The value of your "About Us" page. Many small businesses and start-ups use the Web to try and hide their size, but they shouldn't. In a post on ReadWriteWeb, Audrey Watters contends that while many businesses fill their site's "About Us" page with the what and the why of their work, they often, intentionally or not, neglect the who. It's good to have a brief bio with your team's educational and business background but this is also your chance to tell an interesting story about yourself. For example, "I am intrigued that Infochimps' COO once operated a tugboat. And I like knowing that Learnboost's developer can be tracked down via his Foursquare check-ins," Watters writes. Read Jason Fried's take on why so much business writing is so terrible.
Dental chains to get a cash filling. Erase from your mind the idea of the mom-and-pop dental shop. Instead, private-equity firms could be the new owners of your local dentist office, according to the New York Post. The paper is reporting that PE firms could win the auctions for the Aspen Dental and Kool Smiles chains, and that bids could exceed $500 million. "[P]rivate equity firms like dental offices because they sell for low valuations and one can borrow a fair amount of money against them because of reliable cash flow," the paper writes.
Entrepreneurship competitions: friend or foe? Following the precedent set by companies like Netflix, a number of global corporations have also now opened doors to business ideas from outside companies.

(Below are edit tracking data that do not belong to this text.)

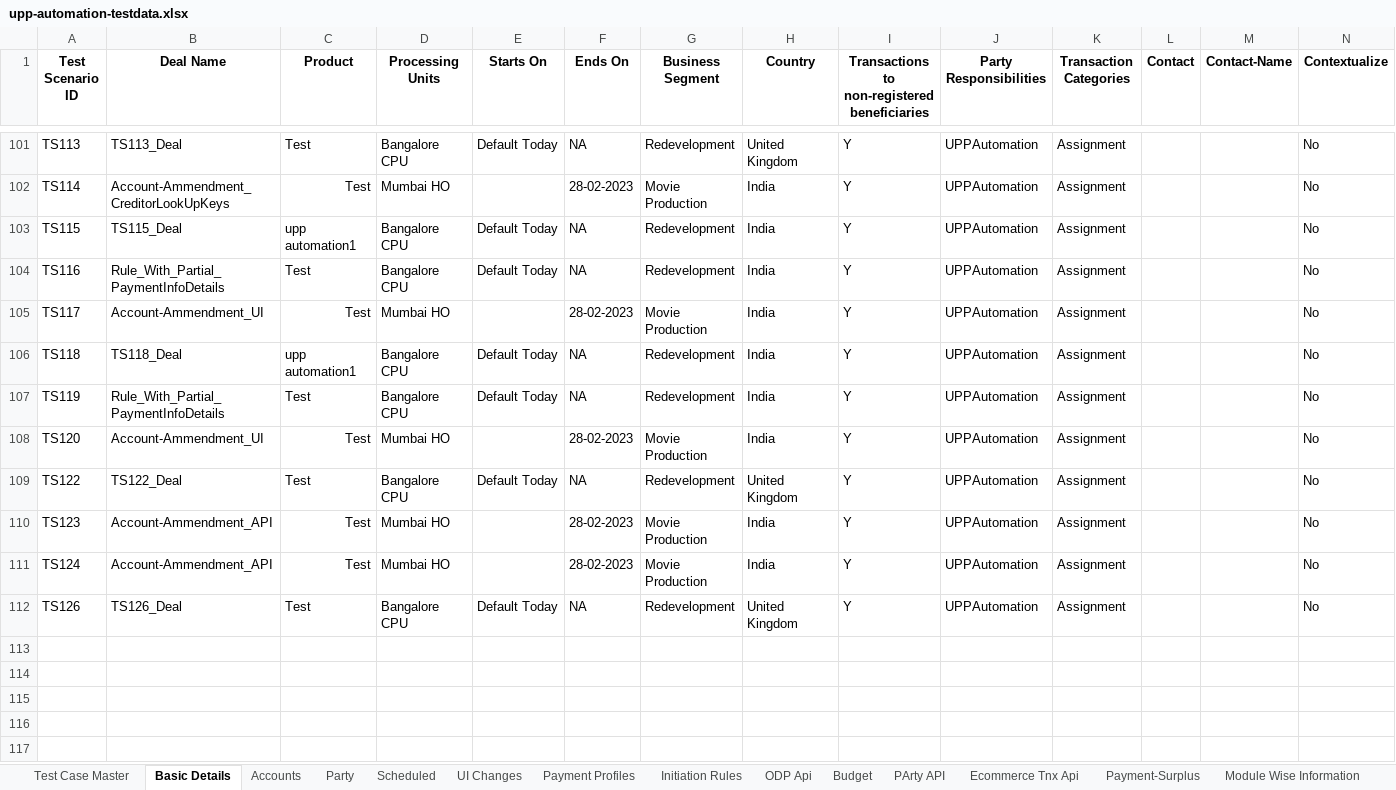
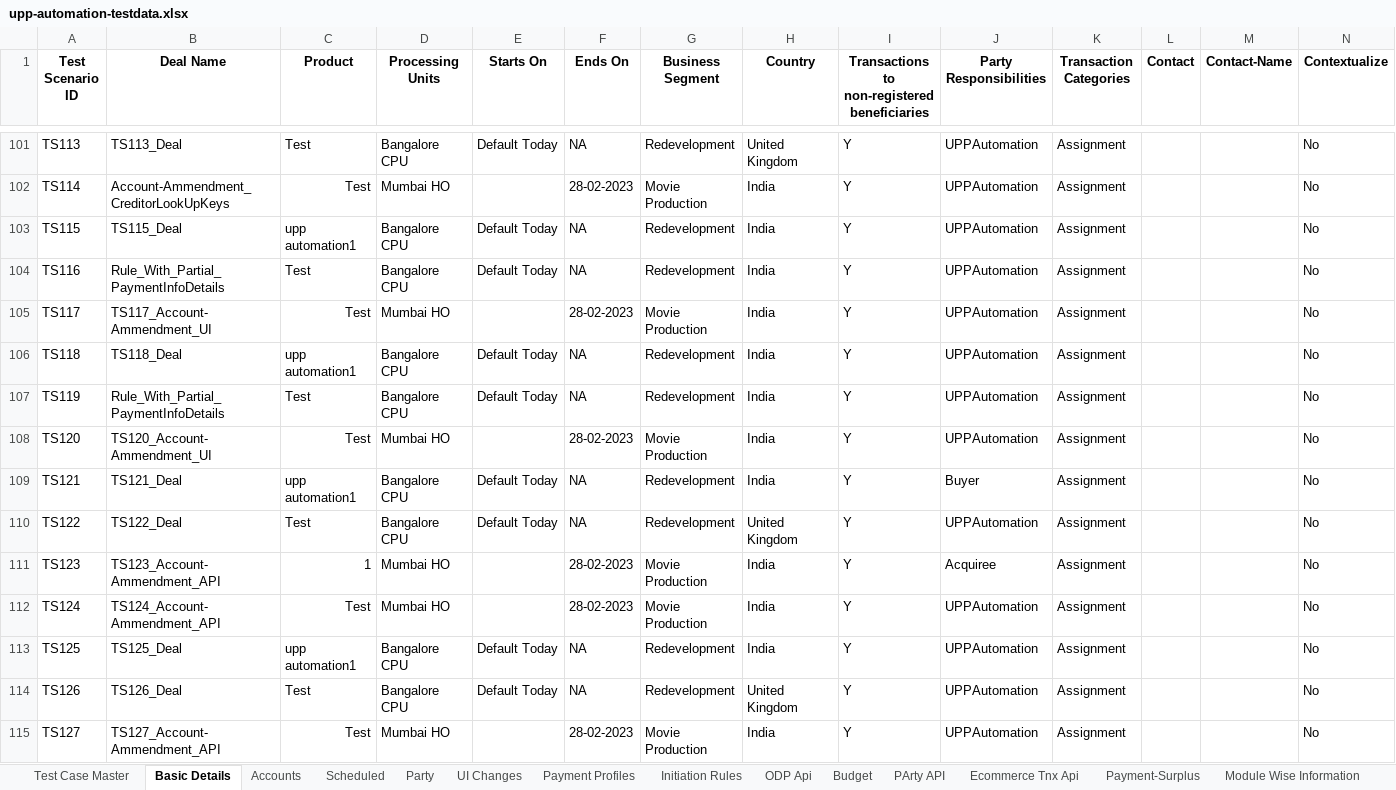
Before and after one commit to deepakdude938/upp, an Excel workbook: src/main/resources/upp-automation-testdata.xlsx, sheet Basic Details, drawn as a sheet; only a part is shown, gaps mark what is left out; values as stored, in another font and other column widths than the file's, no borders; charts and pictures not drawn; addresses are those after the commit; the diff covers the shown part only; the diff names each change by its address in the sheet, - before the commit and + after, or states it on an @@ line.

Commit message:
Added AccountAmendment Testcases

```diff
--- a/src/main/resources/upp-automation-testdata.xlsx (sheet Basic Details)
+++ b/src/main/resources/upp-automation-testdata.xlsx (sheet Basic Details)
@@ sheet tab order changed: Test Case Master | Basic Details | Accounts | Scheduled | Party | UI Changes | Payment Profiles | Initiation Rules | ODP Api | Budget | PArty API | Ecommerce Tnx Api | Payment-Surplus | Module Wise Information @@
-B105 (Deal Name): Account-Ammendment_UI
+B105 (Deal Name): TS117_Account-Ammendment_UI
-B108 (Deal Name): Account-Ammendment_UI
+B108 (Deal Name): TS120_Account-Ammendment_UI
+row 109: TS121 | TS121_Deal | upp automation1 | Bangalore CPU | Default Today | NA | Redevelopment | India | Y | Buyer | Assignment |  |  | No
-B111 (Deal Name): Account-Ammendment_API
+B111 (Deal Name): TS123_Account-Ammendment_API
-C111 (Product): Test
+C111 (Product): 1
-J111 (Party Responsibilities): UPPAutomation
+J111 (Party Responsibilities): Acquiree
-B112 (Deal Name): Account-Ammendment_API
+B112 (Deal Name): TS124_Account-Ammendment_API
+row 113: TS125 | TS125_Deal | upp automation1 | Bangalore CPU | Default Today | NA | Redevelopment | India | Y | UPPAutomation | Assignment |  |  | No
+row 115: TS127 | TS127_Account-Ammendment_API | Test | Mumbai HO |  | 28-02-2023 | Movie Production | India | Y | UPPAutomation | Assignment |  |  | No
```
Also changed, not shown: 10 added rows elsewhere in this sheet, sheet Party, sheet Test Case Master, sheet Ecomm Txn Maker, sheet Accounts, sheet Txn Maker, sheet API Testcases, 6 more sheets, src/main/resources/BulkEcomm.xlsx, 22 other files.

Business Week reports that GE, PepsiCo, and Cisco systems have all launched entrepreneurship competitions that offer big cash prizes or partnership opportunities. While such competitions could open promising avenues for businesses, some remain wary of giving too much information away to large corporations. "A lot of people's hair stands on end inside of these big companies because they immediately think of intellectual property leakage," says Marthin De Beer, overseer of Cisco's competition. "It's a different way of thinking about innovation: closed, locked down behind corporate walls, vs. 'Let's open it up to anyone with a great idea." Still, getting GE to invest millions of dollars in your idea can be awfully hard to pass up.
Blockbuster's planned bankruptcy. The age of digital downloads and door-delivered DVDs hasn't been kind to the one-time video-rental king. Although it's not official, Blockbuster has been meeting with major movie studios to discuss their intention to enter a "pre-planned" bankruptcy next month, the Los Angeles Times reports. Part of the plan: use Chapter 11 to restructure $1 billion in debt and get out of 500 store leases around the country.
Building a summer transit monopoly. Back in 1974, Jim Davidson launched a little van service between Long Island's vacation hamlets. With bike carts hitched on back, they were dubbed "jitneys," from the old-fashioned British word for small vehicle, The Wall Street Journal reports. Since, the Hamptons Jitney bus company has been juggled through the Davidson-Lynch familyand has become a summer staple for New York weekenders, who have come to expect not just a smooth ride to their Hampton share, but also snacks, newspapers, beverages, and WiFi. Speaking of WiFi on the road, Ford is jumping on board, using WiFi transmitters to add customized entertainment and communications features to its Lincolns and Edge.